“We were having a band rehearsal. He heard all the music that was going on inside and he got really excited by that, so he came into the church, and was just there listening to us play,” Artiga said.
According to Artiga, Ahmad appreciated the connection they built and began faithfully attending every weekend with his family. Soon enough, Ahmad’s family began asking more questions about the church and their beliefs.
“That's when we started, you know, discipling them through that. But it all started with that first connection we built as they walked into the space for the first time,” Artiga said.
While Epic Church has been ministering for around eight years, this new location is their most permanent one yet. Epic Art House Business Manager Christopher Hux believes that a regular location that is open during the week will help the center consistently bring community members through the door, build relationships and be a place of healing.

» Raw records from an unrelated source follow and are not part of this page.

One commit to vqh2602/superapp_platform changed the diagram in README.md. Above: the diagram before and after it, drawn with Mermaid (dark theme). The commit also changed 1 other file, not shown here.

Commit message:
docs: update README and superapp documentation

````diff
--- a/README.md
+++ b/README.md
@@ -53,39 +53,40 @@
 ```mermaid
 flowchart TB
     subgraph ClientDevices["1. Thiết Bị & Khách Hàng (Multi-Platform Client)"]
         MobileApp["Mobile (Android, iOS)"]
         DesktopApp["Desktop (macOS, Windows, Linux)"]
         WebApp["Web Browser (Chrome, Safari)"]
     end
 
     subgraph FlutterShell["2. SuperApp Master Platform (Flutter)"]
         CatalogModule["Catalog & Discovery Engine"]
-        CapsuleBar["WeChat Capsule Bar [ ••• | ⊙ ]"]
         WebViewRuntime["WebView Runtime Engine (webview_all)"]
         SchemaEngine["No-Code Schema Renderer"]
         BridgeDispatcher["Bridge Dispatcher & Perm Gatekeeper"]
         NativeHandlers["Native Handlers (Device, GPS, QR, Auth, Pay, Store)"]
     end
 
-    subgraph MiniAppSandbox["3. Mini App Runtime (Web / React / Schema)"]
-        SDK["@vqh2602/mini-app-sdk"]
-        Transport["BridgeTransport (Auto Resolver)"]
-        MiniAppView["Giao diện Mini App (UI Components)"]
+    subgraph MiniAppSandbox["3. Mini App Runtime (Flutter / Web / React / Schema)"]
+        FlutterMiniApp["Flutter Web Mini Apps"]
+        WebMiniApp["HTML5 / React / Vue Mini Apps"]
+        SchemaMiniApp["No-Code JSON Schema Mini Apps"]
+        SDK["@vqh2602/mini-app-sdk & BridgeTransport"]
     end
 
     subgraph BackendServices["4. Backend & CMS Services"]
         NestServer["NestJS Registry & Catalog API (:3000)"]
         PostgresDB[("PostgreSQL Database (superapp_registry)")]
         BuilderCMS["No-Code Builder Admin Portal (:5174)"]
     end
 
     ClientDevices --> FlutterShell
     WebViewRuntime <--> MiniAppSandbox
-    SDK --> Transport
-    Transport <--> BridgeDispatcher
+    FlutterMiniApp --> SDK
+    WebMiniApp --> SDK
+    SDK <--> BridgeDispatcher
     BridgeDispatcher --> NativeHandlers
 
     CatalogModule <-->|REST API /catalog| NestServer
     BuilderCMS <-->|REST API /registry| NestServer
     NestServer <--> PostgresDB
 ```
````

“We believe that there has to be change in the Adventist Church to connect with these new generations,” said Hux. “With this different approach, I think it’s just going to be a lot more inviting. It’s going to be easier for them to take a step in and see what’s going on.”

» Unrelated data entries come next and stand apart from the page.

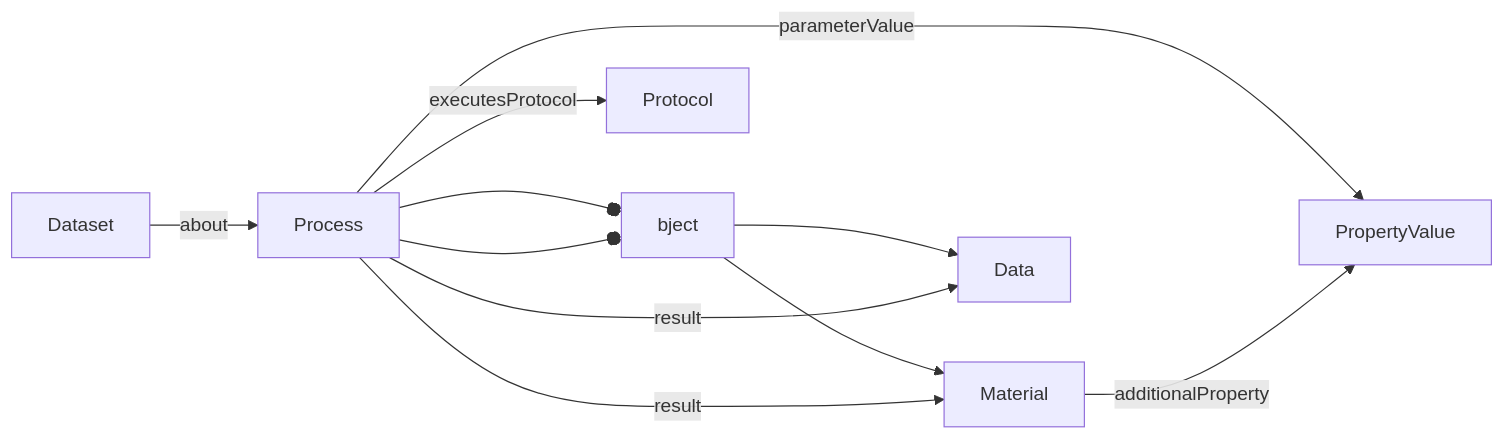
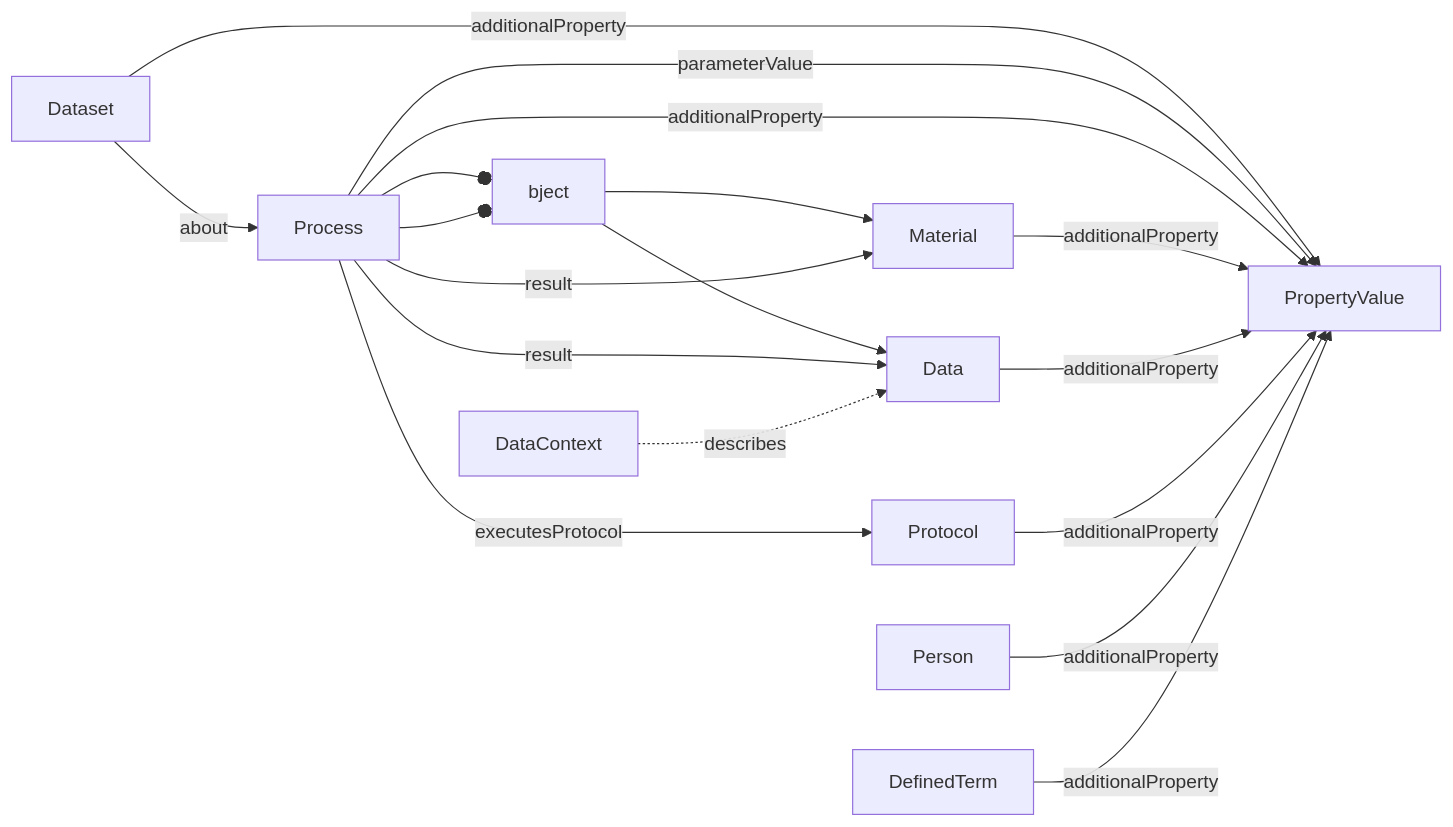
Before and after one commit to HLWeil/ProcessCore: the diagram in spec/core/README.md, drawn with Mermaid. The commit also changed other lines of this file and 17 other files, not shown here.

Commit message:
first go at potentiol data context

````diff
--- a/spec/core/README.md
+++ b/spec/core/README.md
@@ -13,11 +13,18 @@
 ```mermaid
 flowchart LR
     Dataset --about--> Process
+    Dataset --additionalProperty--> PropertyValue
     Process --object--> Material
     Process --object--> Data
     Process --result--> Material
     Process --result--> Data
     Process --parameterValue--> PropertyValue
+    Process --additionalProperty--> PropertyValue
     Process --executesProtocol--> Protocol
     Material --additionalProperty--> PropertyValue
+    Data --additionalProperty--> PropertyValue
+    Protocol --additionalProperty--> PropertyValue
+    Person --additionalProperty--> PropertyValue
+    DefinedTerm --additionalProperty--> PropertyValue
+    DataContext -.describes.-> Data
 ```
````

Additionally, the services provided by the non-profit center will not be free, which Flores says will help them achieve their three-year goal of becoming completely self-sustainable. According to Flores, the Urban Center of Influence will not open the Epic Art House on Sabbaths but will hold Sabbath worship services as well as participate in other activities such as outreach, free art events, exhibitions, and other community-oriented events.
The Art Space marks the second Center for Urban Influence in the Chicago area. The first was established with the Vanguard Church and Dr. Manuel Alva in 2017. Illinois Conference President Ron Aguilera said he’s pleased with these initiatives because "I believe it is imperative for the Church to create relational environments where families gather and relationships are established. I am convinced these environments will lead to the opportunities for those of us who pursue life with God to interface with people from the community and develop relationships that will lead to conversations and invitations to know the Jesus we know."
Joel Guerra is a PR and Business Administration major at Southern Adventist University. The young adult from Chicago enjoys social media and local journalism.